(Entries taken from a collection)

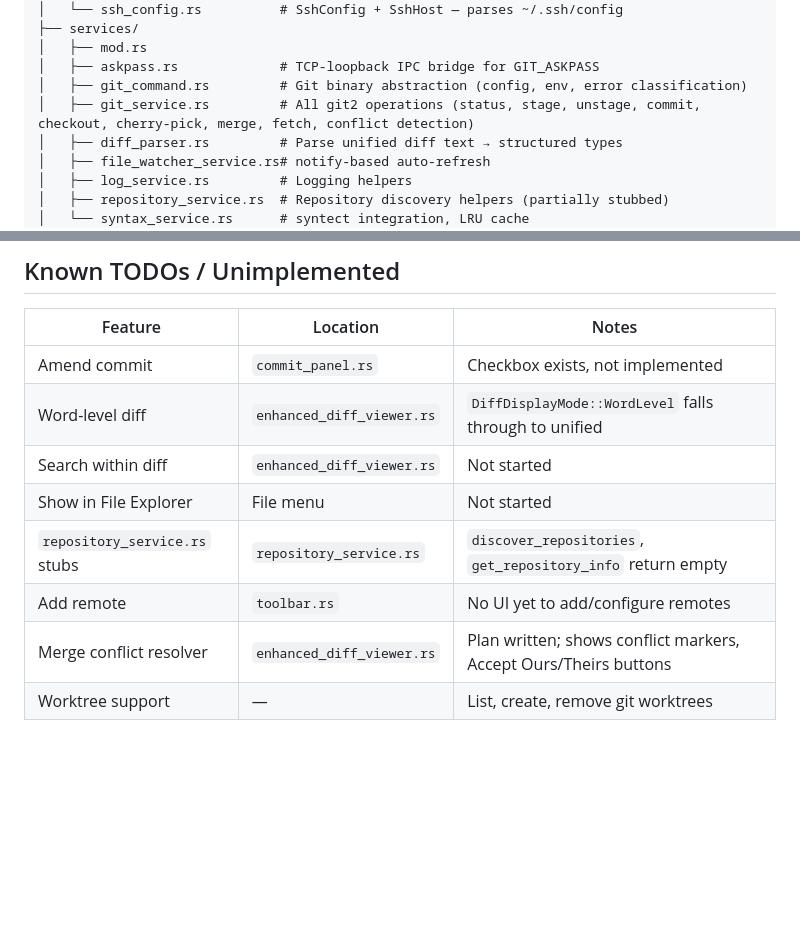
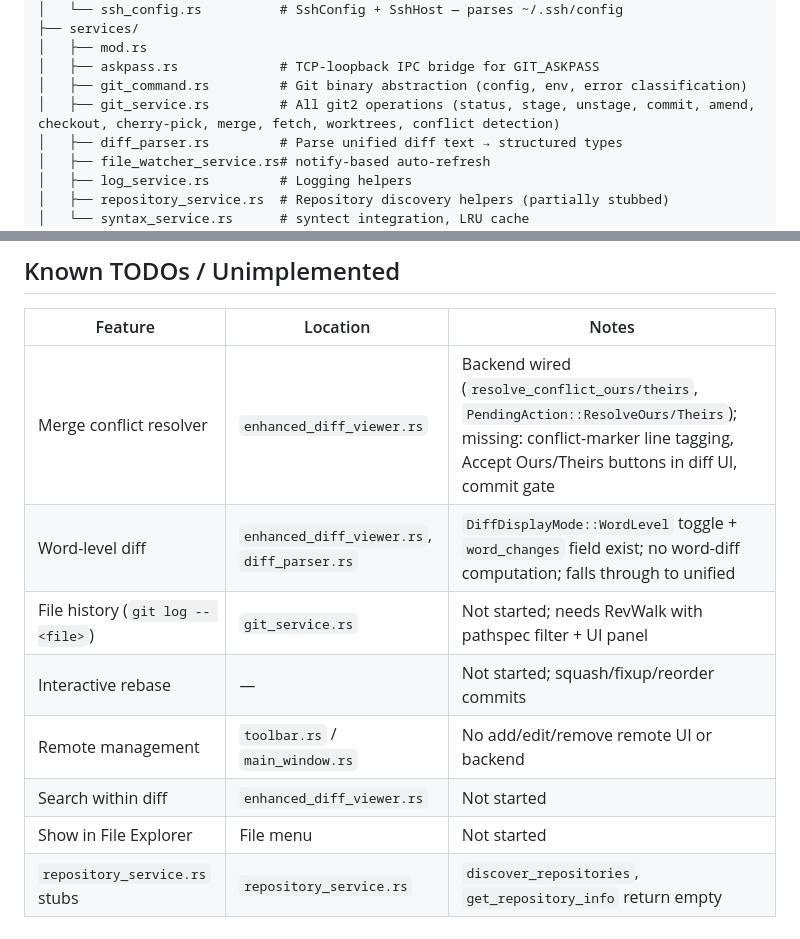
Before and after one commit to yagolasse/git-gud, a Markdown page: CLAUDE.md, 2 parts joined by grey strips. Drawn GitHub-style; blank space fills up the shorter version.

```diff
--- a/CLAUDE.md
+++ b/CLAUDE.md
@@ -34,7 +34,7 @@ src/
 │   ├── mod.rs
 │   ├── askpass.rs             # TCP-loopback IPC bridge for GIT_ASKPASS
 │   ├── git_command.rs         # Git binary abstraction (config, env, error classification)
-│   ├── git_service.rs         # All git2 operations (status, stage, unstage, commit, checkout, cherry-pick, merge, fetch, conflict detection)
+│   ├── git_service.rs         # All git2 operations (status, stage, unstage, commit, amend, checkout, cherry-pick, merge, fetch, worktrees, conflict detection)
 │   ├── diff_parser.rs         # Parse unified diff text → structured types
 │   ├── file_watcher_service.rs# notify-based auto-refresh
 │   ├── log_service.rs         # Logging helpers
@@ -193,14 +193,14 @@ Global shortcuts are handled in `MainWindow::handle_global_shortcuts()` (called
 
 | Feature | Location | Notes |
 |---------|----------|-------|
-| Amend commit | `commit_panel.rs` | Checkbox exists, not implemented |
-| Word-level diff | `enhanced_diff_viewer.rs` | `DiffDisplayMode::WordLevel` falls through to unified |
+| Merge conflict resolver | `enhanced_diff_viewer.rs` | Backend wired (`resolve_conflict_ours/theirs`, `PendingAction::ResolveOurs/Theirs`); missing: conflict-marker line tagging, Accept Ours/Theirs buttons in diff UI, commit gate |
+| Word-level diff | `enhanced_diff_viewer.rs`, `diff_parser.rs` | `DiffDisplayMode::WordLevel` toggle + `word_changes` field exist; no word-diff computation; falls through to unified |
+| File history (`git log -- <file>`) | `git_service.rs` | Not started; needs RevWalk with pathspec filter + UI panel |
+| Interactive rebase | — | Not started; squash/fixup/reorder commits |
+| Remote management | `toolbar.rs` / `main_window.rs` | No add/edit/remove remote UI or backend |
 | Search within diff | `enhanced_diff_viewer.rs` | Not started |
 | Show in File Explorer | File menu | Not started |
 | `repository_service.rs` stubs | `repository_service.rs` | `discover_repositories`, `get_repository_info` return empty |
-| Add remote | `toolbar.rs` | No UI yet to add/configure remotes |
-| Merge conflict resolver | `enhanced_diff_viewer.rs` | Plan written; shows conflict markers, Accept Ours/Theirs buttons |
-| Worktree support | — | List, create, remove git worktrees |
 
 <!-- rtk-instructions v2 -->
 # RTK (Rust Token Killer) - Token-Optimized Commands
```
Also changed, not shown: README.md (+14 -5 lines).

• [WHAT TO WORK ON]:
Each entry is to be written out again word for word, and any pictures are to be omitted.

• [SOLUTION FOR THIS PROBLEM]:
Before and after one commit to yagolasse/git-gud, a Markdown page: CLAUDE.md, 2 parts joined by grey strips. Drawn GitHub-style; blank space fills up the shorter version.

```diff
--- a/CLAUDE.md
+++ b/CLAUDE.md
@@ -34,7 +34,7 @@ src/
 │   ├── mod.rs
 │   ├── askpass.rs             # TCP-loopback IPC bridge for GIT_ASKPASS
 │   ├── git_command.rs         # Git binary abstraction (config, env, error classification)
-│   ├── git_service.rs         # All git2 operations (status, stage, unstage, commit, checkout, cherry-pick, merge, fetch, conflict detection)
+│   ├── git_service.rs         # All git2 operations (status, stage, unstage, commit, amend, checkout, cherry-pick, merge, fetch, worktrees, conflict detection)
 │   ├── diff_parser.rs         # Parse unified diff text → structured types
 │   ├── file_watcher_service.rs# notify-based auto-refresh
 │   ├── log_service.rs         # Logging helpers
@@ -193,14 +193,14 @@ Global shortcuts are handled in `MainWindow::handle_global_shortcuts()` (called
 
 | Feature | Location | Notes |
 |---------|----------|-------|
-| Amend commit | `commit_panel.rs` | Checkbox exists, not implemented |
-| Word-level diff | `enhanced_diff_viewer.rs` | `DiffDisplayMode::WordLevel` falls through to unified |
+| Merge conflict resolver | `enhanced_diff_viewer.rs` | Backend wired (`resolve_conflict_ours/theirs`, `PendingAction::ResolveOurs/Theirs`); missing: conflict-marker line tagging, Accept Ours/Theirs buttons in diff UI, commit gate |
+| Word-level diff | `enhanced_diff_viewer.rs`, `diff_parser.rs` | `DiffDisplayMode::WordLevel` toggle + `word_changes` field exist; no word-diff computation; falls through to unified |
+| File history (`git log -- <file>`) | `git_service.rs` | Not started; needs RevWalk with pathspec filter + UI panel |
+| Interactive rebase | — | Not started; squash/fixup/reorder commits |
+| Remote management | `toolbar.rs` / `main_window.rs` | No add/edit/remove remote UI or backend |
 | Search within diff | `enhanced_diff_viewer.rs` | Not started |
 | Show in File Explorer | File menu | Not started |
 | `repository_service.rs` stubs | `repository_service.rs` | `discover_repositories`, `get_repository_info` return empty |
-| Add remote | `toolbar.rs` | No UI yet to add/configure remotes |
-| Merge conflict resolver | `enhanced_diff_viewer.rs` | Plan written; shows conflict markers, Accept Ours/Theirs buttons |
-| Worktree support | — | List, create, remove git worktrees |
 
 <!-- rtk-instructions v2 -->
 # RTK (Rust Token Killer) - Token-Optimized Commands
```
Also changed, not shown: README.md (+14 -5 lines).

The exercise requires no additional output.